Arachne: Interdisciplinary Journal of Language and Literature Edited by David Darby Laurentian University, Canada, Twice a year, $25.00 ISSN 1192 3474
No explanation is given as to why this new Canada-based review should have been given a name that evokes spiders, but there are several reasons why its first three issues held me as terrified as a fly captured in its intellectual web.
The first is the extreme difficulty of understanding what the language and references of some of the articles mean. Arachne, in this respect, is for those who take Jacques Derrida, Julia Kristeva and Gayatri Chakravorty Spivak in their stride, for whom the language of Paragraph holds no terrors, and can appreciate why it is possible that postmodernism is already perhaps "becoming aware of its own latent obsolescence". Arachne is for readers who can treat the kind of sentence that occurs in Richard Heinemann's review of two books about Walter Benjamin as a slow half-volley inviting an easy six: "Pensky thus redeems Benjamin from Witte's claim that Benjamin's tacit complicity with the baroque allegorists masks a close affinity with the reactionary decisionism of Carl Schmitt."
As well as finding out that I am even more behind than I thought in my understanding of contemporary critical discourse, I also made some other discoveries. One, which increased my fly-like trembling as to when I was going to be discovered and devoured myself, was that Rene Girard's widely admired Deceit, Desire and the Novel is written from an exclusively and regrettably male point of view. I also learnt that another of my heroes, Stanley Fish, is fond of "wheeling out" what is presented as a false distinction between "the classroom, the college or university and their disciplines of literature, philosophy and criticism, and the harsh world of practice and activity, the protestant realm of act and purpose". I do this too, so Arachne has also taught me that I am socially and politically guilty as well as mentally retarded.
Arachne is interested in postcolonialism, and the first issue inaugurates a welcome custom of an introductory paper on a major theme followed by two or three quite lengthy comments. I found the debate sparked off by David Hart's paper a bit disappointing. It talked too much about western theory and not enough about the writers who expressed the experience of having moved from genuine oppression to apparent liberation. I even preferred, in this respect, the whiff of progressively minded witchhunting in the question "Why is Show Boat being shown in Toronto despite the protests of many within the local African-Canadian community?", and again learnt from my reply - "because people are ready to pay money to see it" - that I am as steeped in bourgeois sin as ever.
I preferred the equally lively debate in the second issue between Peter Goodrich and others on the theme "Of law and forgetting", from which I learnt of how the recommendation that the "literary and poetic satires of the blindness of lawyers and of the addictive and deathbound quality of legal study" may point to the possible ability of literature to "open the law to traditions, experiences, cultures and languages which an insular and embattled profession ignores at its peril".

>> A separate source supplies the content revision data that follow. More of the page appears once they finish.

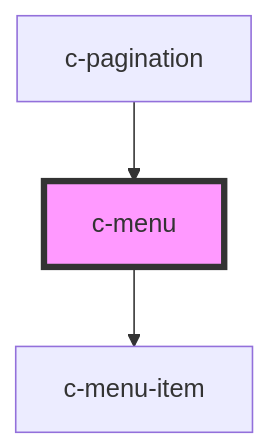
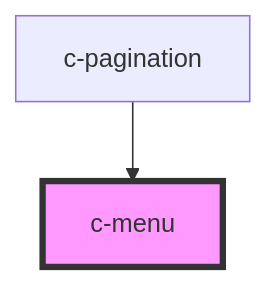
One commit to hannyle/csc-ui changed the diagram in src/components/c-menu/readme.md. Above: the diagram before and after it, drawn with Mermaid. The commit also changed other lines of this file and 4 other files, not shown here.

````diff
--- a/src/components/c-menu/readme.md
+++ b/src/components/c-menu/readme.md
@@ -36,6 +32,5 @@
 ```mermaid
 graph TD;
-  c-menu --> c-menu-item
   c-pagination --> c-menu
   style c-menu fill:#f9f,stroke:#333,stroke-width:4px
 ```
````
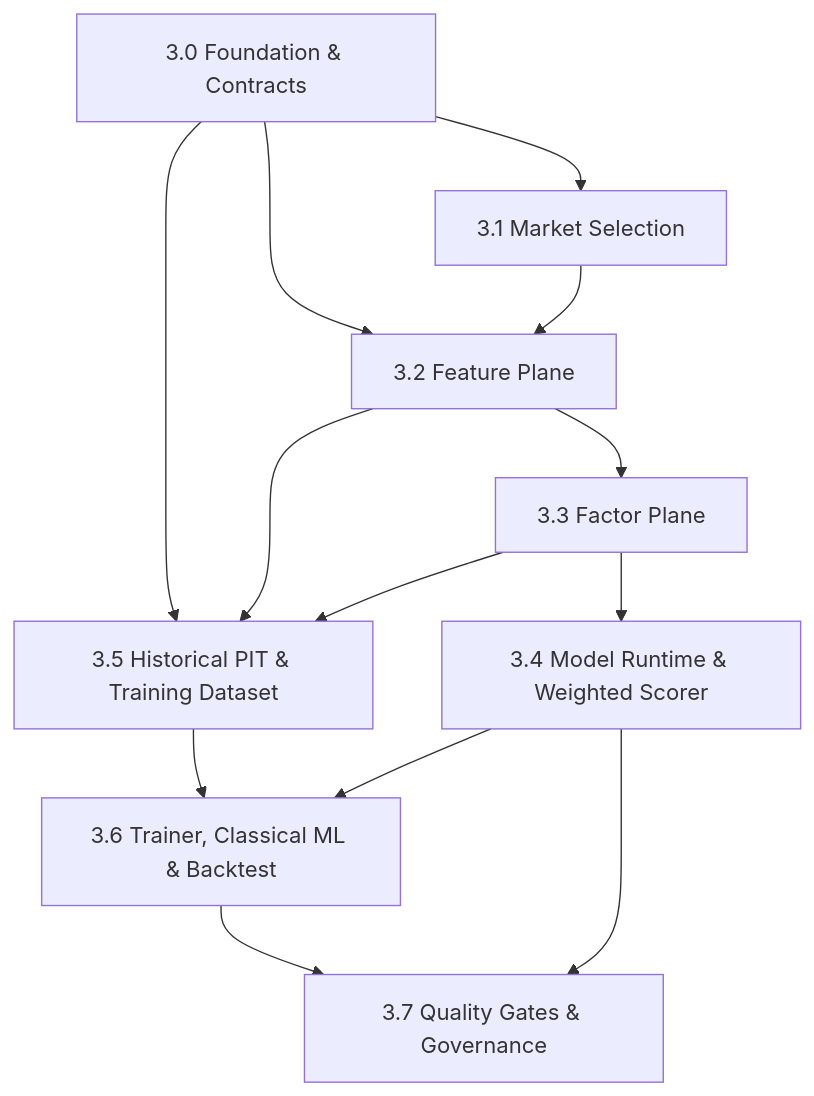
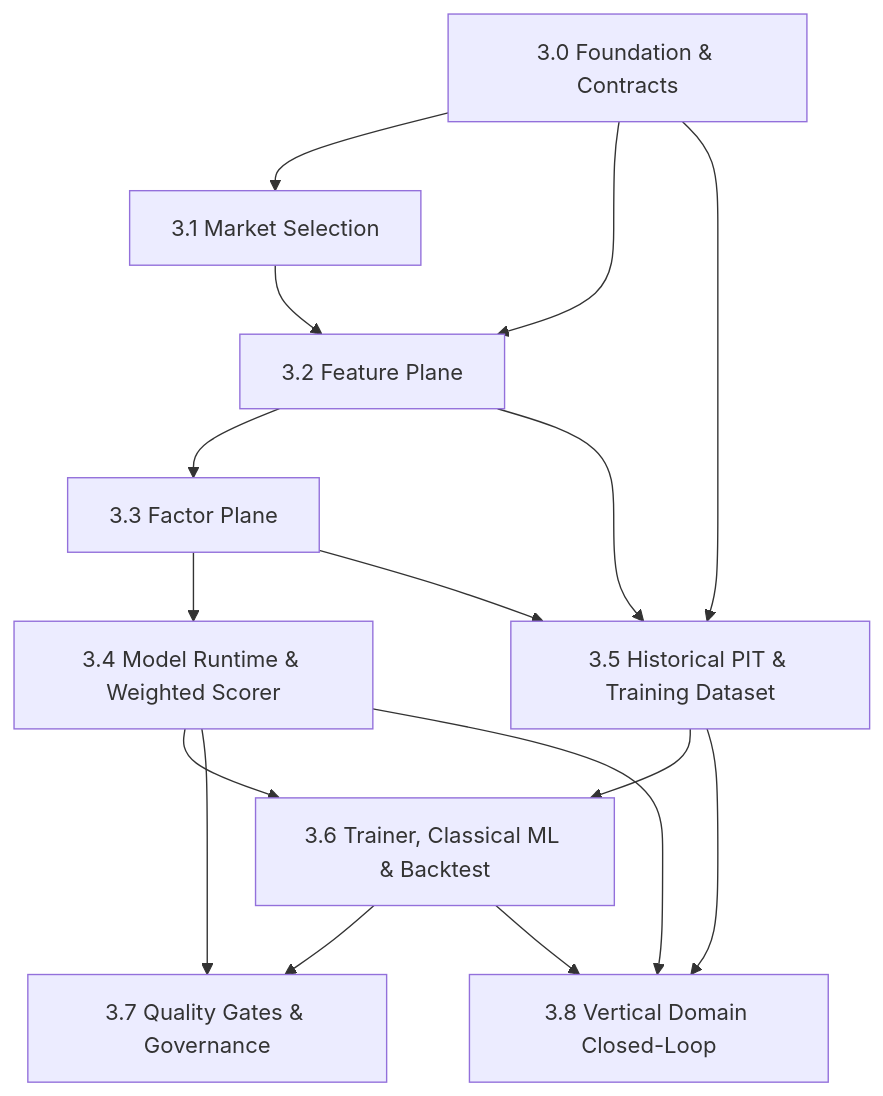
Before and after one commit to solomon-ssy/oxide-arb: the diagram in docs/plans/quant-pivot/phase-03/README.md, drawn with Mermaid. The commit also changed other lines of this file and 95 other files, not shown here.

````diff
--- a/docs/plans/quant-pivot/phase-03/README.md
+++ b/docs/plans/quant-pivot/phase-03/README.md
@@ -61,15 +62,18 @@
 ```mermaid
 flowchart TD
     P30["3.0 Foundation & Contracts"] --> P31["3.1 Market Selection"]
     P30 --> P32["3.2 Feature Plane"]
     P31 --> P32
     P32 --> P33["3.3 Factor Plane"]
     P33 --> P34["3.4 Model Runtime & Weighted Scorer"]
     P30 --> P35["3.5 Historical PIT & Training Dataset"]
     P32 --> P35
     P33 --> P35
     P35 --> P36["3.6 Trainer, Classical ML & Backtest"]
     P34 --> P36
     P36 --> P37["3.7 Quality Gates & Governance"]
     P34 --> P37
+    P34 --> P38["3.8 Vertical Domain Closed-Loop"]
+    P35 --> P38
+    P36 --> P38
 ```
````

Arachne is agreeably eclectic in its acceptance of articles on a wide range of topics, especially theology and linguistics. I enjoyed Anne Simon's "Medieval pilgrimage literature", which also taught me that "the actual business of pilgrimage was thoroughly organised, much like a modern package holiday". These first three issues also offer equally interesting facts about the development of punctuation in the West, the attitude of Talmudic culture towards sexuality - not necessarily misogynistic, and all for a lively relationship between man and wife - and about the ability of French, as opposed to Russian, to communicate implicitly with the reader rather than through formal statement.
Arachne is looking for contributions in English or French, and the next two numbers are already planned: "Anthropological approaches to medieval literature" and "The influence of the Baroque on the theatre of Sor Juana de la Cruz".
Philip Thody is emeritus professor of French, University of Leeds.